Deformed frogs update

Alert reader (I've always wanted to say that) Frank writes in to say that he recalled seeing news articles about bacteria being a cause of the rash of deformed frogs. I did a little more Googling, and found that bacteria has in fact been suspected as a cause of the Minnesota frogs' deformity:

[A] parasite called a trematode may be involved in some frog deformities. Trematodes burrow into the limb buds of tadpoles and can, in fact, cause at least one of the deformities seen in Minnesota frogs.

A study by Gee Chow, "Pesticides and the Mystery of Deformed Frogs," JOURNAL OF PESTICIDE REFORM Vol. 17, No. 3 (Fall 1997), pg. 14, was cited as the source of that information. However, others have disputed this. A pesticide called methoprene, used for mosquito control, is considered the leading contender for the deformities, but researchers have not fully ruled out parasites and pathogens. So stay tuned.

UPDATE: Paul Orwin informs me that trematodes, though classified as microorganisms, are not bacteria. Read the comments for a fuller explanation. Thanks, Paul!

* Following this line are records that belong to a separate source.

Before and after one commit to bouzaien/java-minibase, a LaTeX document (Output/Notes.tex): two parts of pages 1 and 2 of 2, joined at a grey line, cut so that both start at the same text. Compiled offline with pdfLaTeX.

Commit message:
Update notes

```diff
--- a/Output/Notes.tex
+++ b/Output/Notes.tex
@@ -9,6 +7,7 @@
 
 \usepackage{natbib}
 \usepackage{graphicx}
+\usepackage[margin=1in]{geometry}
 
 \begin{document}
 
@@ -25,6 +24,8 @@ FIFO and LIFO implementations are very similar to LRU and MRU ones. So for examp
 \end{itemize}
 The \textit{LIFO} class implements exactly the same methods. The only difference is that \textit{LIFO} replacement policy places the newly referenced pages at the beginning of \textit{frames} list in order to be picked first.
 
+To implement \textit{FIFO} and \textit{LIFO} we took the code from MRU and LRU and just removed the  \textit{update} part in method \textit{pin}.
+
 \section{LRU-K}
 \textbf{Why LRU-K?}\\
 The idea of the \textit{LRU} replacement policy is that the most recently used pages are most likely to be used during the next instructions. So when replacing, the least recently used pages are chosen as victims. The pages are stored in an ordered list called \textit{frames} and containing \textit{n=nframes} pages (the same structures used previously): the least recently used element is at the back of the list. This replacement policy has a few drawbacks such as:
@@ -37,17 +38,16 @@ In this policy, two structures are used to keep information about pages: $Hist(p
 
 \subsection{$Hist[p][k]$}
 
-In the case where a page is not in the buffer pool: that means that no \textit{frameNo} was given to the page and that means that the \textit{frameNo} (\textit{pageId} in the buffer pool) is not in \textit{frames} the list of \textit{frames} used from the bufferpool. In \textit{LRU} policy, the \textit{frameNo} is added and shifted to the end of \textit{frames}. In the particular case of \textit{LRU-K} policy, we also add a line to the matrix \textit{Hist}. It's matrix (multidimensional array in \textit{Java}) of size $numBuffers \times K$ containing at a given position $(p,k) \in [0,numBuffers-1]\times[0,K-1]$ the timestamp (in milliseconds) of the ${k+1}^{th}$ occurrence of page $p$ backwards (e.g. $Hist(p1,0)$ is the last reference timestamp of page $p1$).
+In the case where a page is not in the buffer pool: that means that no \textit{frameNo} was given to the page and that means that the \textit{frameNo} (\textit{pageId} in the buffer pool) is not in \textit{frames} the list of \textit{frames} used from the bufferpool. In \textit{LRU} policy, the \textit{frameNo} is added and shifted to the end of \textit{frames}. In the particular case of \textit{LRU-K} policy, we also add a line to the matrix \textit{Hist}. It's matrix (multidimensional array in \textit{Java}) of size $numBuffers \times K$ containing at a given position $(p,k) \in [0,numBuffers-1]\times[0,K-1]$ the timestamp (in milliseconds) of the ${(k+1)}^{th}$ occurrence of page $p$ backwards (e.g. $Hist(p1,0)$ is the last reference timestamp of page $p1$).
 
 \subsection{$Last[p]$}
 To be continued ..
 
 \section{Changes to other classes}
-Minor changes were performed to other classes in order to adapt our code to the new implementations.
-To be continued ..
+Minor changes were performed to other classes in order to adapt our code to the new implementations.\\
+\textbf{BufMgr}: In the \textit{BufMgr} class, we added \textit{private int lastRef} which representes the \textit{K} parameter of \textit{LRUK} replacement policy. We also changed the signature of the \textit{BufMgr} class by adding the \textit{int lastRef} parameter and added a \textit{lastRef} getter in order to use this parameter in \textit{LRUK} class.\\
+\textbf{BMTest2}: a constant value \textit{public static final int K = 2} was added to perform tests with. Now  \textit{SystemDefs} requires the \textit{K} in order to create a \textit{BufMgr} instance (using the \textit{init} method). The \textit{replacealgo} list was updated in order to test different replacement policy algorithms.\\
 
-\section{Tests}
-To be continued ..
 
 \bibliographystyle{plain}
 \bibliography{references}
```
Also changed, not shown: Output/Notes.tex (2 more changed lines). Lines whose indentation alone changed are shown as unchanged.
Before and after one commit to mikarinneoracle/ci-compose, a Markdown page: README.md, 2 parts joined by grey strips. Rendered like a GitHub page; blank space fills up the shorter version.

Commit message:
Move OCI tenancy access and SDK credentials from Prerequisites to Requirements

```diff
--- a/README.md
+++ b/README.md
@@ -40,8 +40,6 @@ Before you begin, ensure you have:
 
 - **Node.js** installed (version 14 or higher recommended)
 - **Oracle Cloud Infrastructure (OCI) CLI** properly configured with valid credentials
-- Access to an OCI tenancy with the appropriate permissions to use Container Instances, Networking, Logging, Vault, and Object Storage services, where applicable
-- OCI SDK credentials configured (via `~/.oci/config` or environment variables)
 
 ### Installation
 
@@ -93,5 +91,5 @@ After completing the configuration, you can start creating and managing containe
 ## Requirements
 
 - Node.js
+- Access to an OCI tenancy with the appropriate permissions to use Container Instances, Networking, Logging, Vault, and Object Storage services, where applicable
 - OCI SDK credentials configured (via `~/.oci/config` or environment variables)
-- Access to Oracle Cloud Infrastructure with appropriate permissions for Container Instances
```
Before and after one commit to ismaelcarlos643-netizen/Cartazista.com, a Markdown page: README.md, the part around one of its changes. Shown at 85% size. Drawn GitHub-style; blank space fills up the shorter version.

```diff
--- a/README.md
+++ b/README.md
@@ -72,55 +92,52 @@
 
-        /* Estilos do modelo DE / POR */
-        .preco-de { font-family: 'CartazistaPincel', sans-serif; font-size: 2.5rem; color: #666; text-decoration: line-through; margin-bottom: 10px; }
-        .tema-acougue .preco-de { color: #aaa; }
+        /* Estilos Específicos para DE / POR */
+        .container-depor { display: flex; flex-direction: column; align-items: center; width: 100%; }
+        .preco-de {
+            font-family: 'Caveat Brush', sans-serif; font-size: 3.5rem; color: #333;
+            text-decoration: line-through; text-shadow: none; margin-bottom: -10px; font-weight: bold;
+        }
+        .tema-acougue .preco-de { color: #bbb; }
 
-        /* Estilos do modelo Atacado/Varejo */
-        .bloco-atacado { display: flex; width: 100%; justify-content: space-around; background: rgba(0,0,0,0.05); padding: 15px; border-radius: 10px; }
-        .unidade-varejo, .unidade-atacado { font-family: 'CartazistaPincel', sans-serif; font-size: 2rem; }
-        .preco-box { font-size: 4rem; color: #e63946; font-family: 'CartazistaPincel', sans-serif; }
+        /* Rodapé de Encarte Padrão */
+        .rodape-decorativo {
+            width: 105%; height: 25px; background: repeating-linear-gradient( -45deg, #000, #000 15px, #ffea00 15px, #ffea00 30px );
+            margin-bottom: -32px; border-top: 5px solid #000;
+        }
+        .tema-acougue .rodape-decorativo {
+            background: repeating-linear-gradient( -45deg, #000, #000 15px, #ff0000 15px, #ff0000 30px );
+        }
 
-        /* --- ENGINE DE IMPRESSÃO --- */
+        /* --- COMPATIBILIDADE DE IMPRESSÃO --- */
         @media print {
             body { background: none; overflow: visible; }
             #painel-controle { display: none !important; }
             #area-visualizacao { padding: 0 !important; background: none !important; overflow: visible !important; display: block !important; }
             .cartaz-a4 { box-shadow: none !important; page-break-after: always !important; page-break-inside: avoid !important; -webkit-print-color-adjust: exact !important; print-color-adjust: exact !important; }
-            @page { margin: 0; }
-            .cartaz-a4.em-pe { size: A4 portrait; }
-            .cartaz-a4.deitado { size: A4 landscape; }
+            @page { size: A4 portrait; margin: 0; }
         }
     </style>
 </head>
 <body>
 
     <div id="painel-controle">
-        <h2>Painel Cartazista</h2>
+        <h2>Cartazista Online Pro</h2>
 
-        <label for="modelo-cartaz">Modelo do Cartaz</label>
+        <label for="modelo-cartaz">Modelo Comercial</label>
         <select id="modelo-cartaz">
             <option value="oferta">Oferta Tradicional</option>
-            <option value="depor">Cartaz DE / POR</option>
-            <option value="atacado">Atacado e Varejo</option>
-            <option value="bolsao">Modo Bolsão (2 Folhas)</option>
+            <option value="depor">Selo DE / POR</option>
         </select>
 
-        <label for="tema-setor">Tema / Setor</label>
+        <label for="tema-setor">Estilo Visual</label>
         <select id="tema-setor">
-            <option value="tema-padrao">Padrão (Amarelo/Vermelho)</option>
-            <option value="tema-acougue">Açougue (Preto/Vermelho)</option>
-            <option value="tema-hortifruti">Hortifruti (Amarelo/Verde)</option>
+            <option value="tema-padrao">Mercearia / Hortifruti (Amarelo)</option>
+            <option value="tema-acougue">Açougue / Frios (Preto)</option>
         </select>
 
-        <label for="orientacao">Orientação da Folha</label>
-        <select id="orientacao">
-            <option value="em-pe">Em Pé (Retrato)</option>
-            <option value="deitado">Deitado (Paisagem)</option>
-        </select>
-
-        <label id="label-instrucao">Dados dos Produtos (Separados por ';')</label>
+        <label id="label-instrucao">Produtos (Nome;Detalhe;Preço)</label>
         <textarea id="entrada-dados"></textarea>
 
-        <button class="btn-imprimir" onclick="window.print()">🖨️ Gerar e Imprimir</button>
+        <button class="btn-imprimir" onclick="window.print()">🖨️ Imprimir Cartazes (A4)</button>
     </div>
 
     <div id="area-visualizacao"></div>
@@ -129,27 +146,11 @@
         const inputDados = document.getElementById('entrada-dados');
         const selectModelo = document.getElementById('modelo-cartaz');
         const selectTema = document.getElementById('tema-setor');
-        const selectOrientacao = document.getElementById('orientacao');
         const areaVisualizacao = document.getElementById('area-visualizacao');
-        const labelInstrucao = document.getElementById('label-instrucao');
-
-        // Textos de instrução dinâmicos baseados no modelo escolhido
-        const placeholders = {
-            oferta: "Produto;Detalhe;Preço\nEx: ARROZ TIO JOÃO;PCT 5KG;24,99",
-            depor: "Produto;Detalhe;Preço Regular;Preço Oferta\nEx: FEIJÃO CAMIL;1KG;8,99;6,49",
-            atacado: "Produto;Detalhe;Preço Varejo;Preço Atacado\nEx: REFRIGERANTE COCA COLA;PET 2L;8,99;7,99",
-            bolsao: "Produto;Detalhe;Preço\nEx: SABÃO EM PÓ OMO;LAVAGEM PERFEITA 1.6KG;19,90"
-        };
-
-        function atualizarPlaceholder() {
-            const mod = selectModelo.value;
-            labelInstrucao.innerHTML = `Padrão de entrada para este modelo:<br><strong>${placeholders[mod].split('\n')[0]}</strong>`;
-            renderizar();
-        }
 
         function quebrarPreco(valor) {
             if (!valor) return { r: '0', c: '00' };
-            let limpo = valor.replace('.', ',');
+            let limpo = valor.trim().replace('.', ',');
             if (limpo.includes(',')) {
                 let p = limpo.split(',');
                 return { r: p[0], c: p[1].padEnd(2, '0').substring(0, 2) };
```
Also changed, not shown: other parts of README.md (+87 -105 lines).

Posted by Charles Kuffner on June 26, 2002 to Technology, science, and math